AIM OF THE TASK:
Look through the listing below, find every line with the string "layout", and copy it.

*** Opening of MATERIAL TO PROCESS ***

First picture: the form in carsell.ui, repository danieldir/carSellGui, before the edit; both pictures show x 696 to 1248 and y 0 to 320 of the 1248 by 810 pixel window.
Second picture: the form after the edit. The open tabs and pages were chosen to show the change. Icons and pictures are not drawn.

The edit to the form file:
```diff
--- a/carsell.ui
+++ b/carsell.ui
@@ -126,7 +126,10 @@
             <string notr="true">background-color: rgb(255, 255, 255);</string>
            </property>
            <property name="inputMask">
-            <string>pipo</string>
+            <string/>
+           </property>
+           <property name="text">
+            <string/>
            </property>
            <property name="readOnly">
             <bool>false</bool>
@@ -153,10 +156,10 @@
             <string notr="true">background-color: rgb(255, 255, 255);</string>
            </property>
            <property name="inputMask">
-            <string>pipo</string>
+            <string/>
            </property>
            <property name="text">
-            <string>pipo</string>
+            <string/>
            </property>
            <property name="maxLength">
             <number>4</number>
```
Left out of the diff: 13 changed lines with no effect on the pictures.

*** Close of MATERIAL TO PROCESS ***
*** Opening of MATERIAL TO PROCESS ***

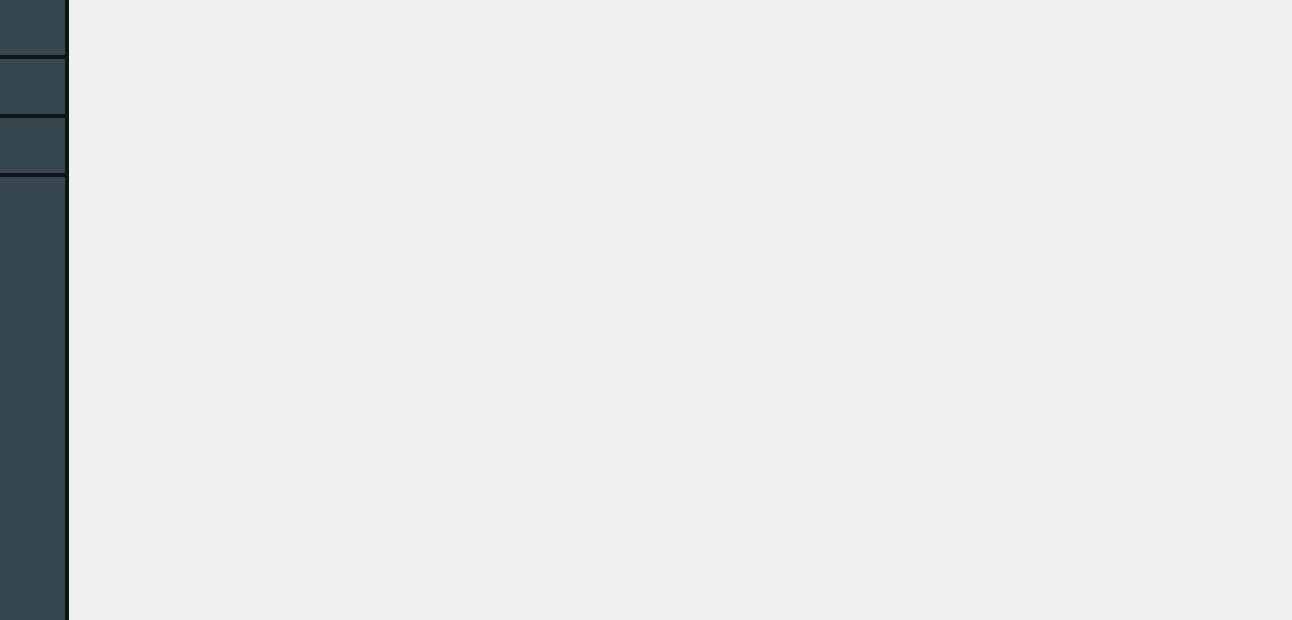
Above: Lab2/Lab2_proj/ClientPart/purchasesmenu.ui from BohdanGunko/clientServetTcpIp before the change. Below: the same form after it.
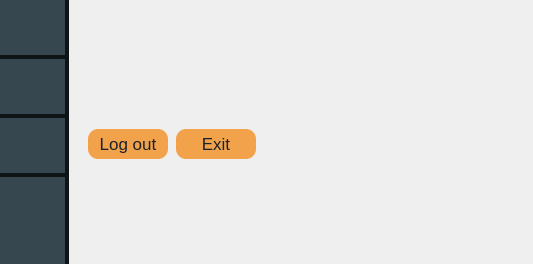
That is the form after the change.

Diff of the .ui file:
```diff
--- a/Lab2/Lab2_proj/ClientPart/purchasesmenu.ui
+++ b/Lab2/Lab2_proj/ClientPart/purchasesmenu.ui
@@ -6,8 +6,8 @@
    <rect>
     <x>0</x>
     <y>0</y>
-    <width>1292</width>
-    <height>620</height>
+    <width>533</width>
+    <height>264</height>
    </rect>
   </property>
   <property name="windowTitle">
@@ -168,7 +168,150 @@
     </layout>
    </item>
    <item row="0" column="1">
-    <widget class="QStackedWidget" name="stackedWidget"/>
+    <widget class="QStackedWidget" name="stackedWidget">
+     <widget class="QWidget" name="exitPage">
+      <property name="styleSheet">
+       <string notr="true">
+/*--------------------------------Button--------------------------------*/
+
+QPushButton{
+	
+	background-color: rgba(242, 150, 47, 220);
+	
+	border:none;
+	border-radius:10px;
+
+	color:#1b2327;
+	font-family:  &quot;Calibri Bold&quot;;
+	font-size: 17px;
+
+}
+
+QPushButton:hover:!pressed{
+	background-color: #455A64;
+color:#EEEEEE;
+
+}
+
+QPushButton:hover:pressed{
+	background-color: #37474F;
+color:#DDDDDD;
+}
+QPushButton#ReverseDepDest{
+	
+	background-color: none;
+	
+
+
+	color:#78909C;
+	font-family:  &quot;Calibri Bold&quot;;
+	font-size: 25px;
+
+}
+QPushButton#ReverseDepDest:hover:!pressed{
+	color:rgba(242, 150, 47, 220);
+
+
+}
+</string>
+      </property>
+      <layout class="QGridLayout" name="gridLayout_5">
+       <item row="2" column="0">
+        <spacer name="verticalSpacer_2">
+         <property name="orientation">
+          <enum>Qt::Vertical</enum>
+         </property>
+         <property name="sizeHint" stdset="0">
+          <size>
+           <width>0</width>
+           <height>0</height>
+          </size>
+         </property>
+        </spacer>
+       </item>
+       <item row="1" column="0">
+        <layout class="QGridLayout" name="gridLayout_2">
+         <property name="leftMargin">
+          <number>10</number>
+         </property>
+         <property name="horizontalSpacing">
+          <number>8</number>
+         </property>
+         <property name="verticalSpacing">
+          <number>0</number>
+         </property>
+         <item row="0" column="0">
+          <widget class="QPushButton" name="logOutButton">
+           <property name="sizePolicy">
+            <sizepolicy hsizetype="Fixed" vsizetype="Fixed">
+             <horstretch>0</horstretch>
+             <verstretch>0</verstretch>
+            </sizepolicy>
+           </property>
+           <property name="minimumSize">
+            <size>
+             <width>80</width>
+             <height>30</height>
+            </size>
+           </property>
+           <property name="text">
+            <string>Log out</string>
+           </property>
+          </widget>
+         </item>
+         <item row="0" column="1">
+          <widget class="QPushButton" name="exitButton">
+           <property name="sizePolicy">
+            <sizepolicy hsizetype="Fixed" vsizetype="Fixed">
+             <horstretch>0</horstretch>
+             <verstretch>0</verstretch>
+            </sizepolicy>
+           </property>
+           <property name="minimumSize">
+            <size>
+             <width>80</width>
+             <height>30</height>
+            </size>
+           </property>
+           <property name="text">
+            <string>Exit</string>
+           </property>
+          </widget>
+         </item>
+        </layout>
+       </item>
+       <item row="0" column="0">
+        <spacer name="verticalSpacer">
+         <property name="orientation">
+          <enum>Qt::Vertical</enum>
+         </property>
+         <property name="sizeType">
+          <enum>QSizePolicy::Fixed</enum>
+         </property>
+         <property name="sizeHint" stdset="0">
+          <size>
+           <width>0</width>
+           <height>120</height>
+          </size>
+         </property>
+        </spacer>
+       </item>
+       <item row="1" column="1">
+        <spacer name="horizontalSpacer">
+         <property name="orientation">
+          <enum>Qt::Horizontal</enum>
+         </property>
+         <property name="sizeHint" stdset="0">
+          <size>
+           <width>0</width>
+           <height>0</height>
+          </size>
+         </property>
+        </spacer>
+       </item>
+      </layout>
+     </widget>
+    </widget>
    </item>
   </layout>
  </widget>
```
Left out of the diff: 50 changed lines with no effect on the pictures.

*** Close of MATERIAL TO PROCESS ***

OUTPUT OF THE EXERCISE:
     </layout>
+      <layout class="QGridLayout" name="gridLayout_5">
+        <layout class="QGridLayout" name="gridLayout_2">
+        </layout>
+      </layout>
   </layout>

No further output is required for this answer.